━━━━━ Input

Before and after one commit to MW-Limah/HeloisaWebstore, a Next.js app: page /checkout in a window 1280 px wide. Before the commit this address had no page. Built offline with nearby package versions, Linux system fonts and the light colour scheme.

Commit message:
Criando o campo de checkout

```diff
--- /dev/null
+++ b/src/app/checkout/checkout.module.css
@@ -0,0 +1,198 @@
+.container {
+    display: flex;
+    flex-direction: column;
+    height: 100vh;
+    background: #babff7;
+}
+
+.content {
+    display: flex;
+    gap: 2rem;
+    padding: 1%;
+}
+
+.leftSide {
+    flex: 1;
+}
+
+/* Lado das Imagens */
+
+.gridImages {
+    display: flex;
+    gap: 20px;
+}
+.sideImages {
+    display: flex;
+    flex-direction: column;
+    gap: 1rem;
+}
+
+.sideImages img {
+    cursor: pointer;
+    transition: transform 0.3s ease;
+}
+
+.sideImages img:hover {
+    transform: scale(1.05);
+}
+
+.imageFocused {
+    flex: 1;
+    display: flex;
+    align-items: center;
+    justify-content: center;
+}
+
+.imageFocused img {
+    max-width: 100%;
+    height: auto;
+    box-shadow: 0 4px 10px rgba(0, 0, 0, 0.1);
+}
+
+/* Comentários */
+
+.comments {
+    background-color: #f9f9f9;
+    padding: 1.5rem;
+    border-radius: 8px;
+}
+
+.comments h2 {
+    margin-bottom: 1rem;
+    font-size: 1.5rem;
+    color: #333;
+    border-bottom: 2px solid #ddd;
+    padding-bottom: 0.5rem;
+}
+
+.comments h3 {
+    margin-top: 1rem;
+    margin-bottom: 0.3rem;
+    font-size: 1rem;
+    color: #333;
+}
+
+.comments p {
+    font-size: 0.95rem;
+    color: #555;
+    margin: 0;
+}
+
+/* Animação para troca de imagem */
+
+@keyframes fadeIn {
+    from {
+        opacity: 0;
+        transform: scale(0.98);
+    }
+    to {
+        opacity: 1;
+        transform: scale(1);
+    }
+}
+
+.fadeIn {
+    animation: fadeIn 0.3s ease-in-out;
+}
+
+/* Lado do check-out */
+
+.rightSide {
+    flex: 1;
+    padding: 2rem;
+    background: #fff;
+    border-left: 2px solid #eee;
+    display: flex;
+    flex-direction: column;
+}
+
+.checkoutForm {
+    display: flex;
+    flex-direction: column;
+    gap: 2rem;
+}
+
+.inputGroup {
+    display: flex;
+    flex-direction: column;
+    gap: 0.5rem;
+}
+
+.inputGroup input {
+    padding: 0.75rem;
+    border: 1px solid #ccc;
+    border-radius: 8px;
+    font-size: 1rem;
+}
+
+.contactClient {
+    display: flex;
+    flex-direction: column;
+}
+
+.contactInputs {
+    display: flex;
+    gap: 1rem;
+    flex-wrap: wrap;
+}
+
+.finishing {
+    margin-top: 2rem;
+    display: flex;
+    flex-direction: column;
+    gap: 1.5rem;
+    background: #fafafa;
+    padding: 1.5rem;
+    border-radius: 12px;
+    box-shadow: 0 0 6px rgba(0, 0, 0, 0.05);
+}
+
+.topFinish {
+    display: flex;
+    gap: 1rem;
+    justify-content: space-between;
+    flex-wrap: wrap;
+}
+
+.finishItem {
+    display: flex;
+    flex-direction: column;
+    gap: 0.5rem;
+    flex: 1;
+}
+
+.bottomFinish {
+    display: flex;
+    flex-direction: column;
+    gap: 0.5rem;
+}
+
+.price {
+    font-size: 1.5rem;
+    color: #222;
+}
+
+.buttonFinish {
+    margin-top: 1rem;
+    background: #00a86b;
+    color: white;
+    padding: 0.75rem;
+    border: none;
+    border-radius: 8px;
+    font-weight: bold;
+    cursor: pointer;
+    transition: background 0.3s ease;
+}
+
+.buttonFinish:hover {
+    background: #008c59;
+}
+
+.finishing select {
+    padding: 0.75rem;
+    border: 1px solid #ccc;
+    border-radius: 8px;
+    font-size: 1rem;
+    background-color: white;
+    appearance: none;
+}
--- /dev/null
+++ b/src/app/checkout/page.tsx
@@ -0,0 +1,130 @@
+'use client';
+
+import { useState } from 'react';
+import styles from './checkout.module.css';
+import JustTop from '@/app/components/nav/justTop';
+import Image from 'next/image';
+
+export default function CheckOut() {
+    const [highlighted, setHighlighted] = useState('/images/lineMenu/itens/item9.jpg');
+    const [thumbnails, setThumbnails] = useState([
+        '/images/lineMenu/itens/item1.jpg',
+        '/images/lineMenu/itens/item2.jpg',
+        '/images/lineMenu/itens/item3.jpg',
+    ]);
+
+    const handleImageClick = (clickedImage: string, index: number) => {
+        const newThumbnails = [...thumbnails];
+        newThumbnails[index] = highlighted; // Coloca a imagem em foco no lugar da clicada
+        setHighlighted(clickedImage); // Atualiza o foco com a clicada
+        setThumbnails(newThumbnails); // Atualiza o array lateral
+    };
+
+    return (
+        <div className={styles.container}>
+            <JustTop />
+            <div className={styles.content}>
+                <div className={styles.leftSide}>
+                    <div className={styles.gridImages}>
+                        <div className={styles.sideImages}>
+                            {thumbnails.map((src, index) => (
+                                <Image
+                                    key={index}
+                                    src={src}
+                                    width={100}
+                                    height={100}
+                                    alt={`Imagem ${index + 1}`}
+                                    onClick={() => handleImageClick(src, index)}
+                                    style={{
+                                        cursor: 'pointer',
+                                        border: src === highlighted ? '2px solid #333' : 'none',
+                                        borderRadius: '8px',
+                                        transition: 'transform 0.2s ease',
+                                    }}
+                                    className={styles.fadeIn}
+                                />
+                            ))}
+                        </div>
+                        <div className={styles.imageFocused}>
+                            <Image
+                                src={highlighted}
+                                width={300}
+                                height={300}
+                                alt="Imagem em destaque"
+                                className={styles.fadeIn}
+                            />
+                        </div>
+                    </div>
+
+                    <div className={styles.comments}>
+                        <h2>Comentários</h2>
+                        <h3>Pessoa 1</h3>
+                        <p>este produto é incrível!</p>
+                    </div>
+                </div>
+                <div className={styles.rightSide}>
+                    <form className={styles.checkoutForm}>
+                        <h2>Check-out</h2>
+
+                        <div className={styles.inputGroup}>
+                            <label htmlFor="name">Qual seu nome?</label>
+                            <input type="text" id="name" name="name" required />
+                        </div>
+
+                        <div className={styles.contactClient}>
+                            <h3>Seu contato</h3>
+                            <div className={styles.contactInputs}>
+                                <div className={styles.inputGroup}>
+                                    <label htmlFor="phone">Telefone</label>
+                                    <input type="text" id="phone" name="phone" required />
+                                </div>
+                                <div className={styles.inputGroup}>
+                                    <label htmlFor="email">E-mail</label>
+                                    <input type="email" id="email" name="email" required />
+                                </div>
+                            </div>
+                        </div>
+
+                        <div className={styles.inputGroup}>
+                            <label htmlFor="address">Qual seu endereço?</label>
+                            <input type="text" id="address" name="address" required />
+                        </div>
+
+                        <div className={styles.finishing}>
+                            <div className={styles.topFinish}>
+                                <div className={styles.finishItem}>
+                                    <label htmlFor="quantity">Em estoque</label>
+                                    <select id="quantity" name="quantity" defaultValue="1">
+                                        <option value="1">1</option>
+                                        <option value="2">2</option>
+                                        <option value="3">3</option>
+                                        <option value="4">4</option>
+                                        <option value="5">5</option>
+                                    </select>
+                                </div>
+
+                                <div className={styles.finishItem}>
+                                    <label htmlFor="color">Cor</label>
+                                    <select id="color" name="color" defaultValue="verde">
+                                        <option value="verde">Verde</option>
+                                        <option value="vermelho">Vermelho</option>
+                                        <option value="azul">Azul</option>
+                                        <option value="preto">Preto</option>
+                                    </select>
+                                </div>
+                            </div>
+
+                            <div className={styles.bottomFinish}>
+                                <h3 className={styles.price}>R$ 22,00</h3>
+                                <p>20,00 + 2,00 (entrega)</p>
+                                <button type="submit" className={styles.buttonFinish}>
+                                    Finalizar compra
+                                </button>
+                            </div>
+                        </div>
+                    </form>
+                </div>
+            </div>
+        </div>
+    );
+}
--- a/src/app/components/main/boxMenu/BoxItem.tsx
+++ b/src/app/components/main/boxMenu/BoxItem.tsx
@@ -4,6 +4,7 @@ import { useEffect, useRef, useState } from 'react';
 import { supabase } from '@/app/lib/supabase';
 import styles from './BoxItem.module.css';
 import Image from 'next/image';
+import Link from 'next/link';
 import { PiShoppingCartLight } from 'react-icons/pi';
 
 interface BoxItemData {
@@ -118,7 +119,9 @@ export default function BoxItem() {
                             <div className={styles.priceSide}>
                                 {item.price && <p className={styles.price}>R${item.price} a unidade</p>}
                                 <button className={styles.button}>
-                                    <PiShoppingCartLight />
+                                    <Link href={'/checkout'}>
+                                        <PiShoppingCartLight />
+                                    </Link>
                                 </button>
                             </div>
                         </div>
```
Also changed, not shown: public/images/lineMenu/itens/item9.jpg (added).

━━━━━━━━━━

Work item:
Using the records above, say how many lines contain the string "import"; offer no other text.

Solution to the exercise:
10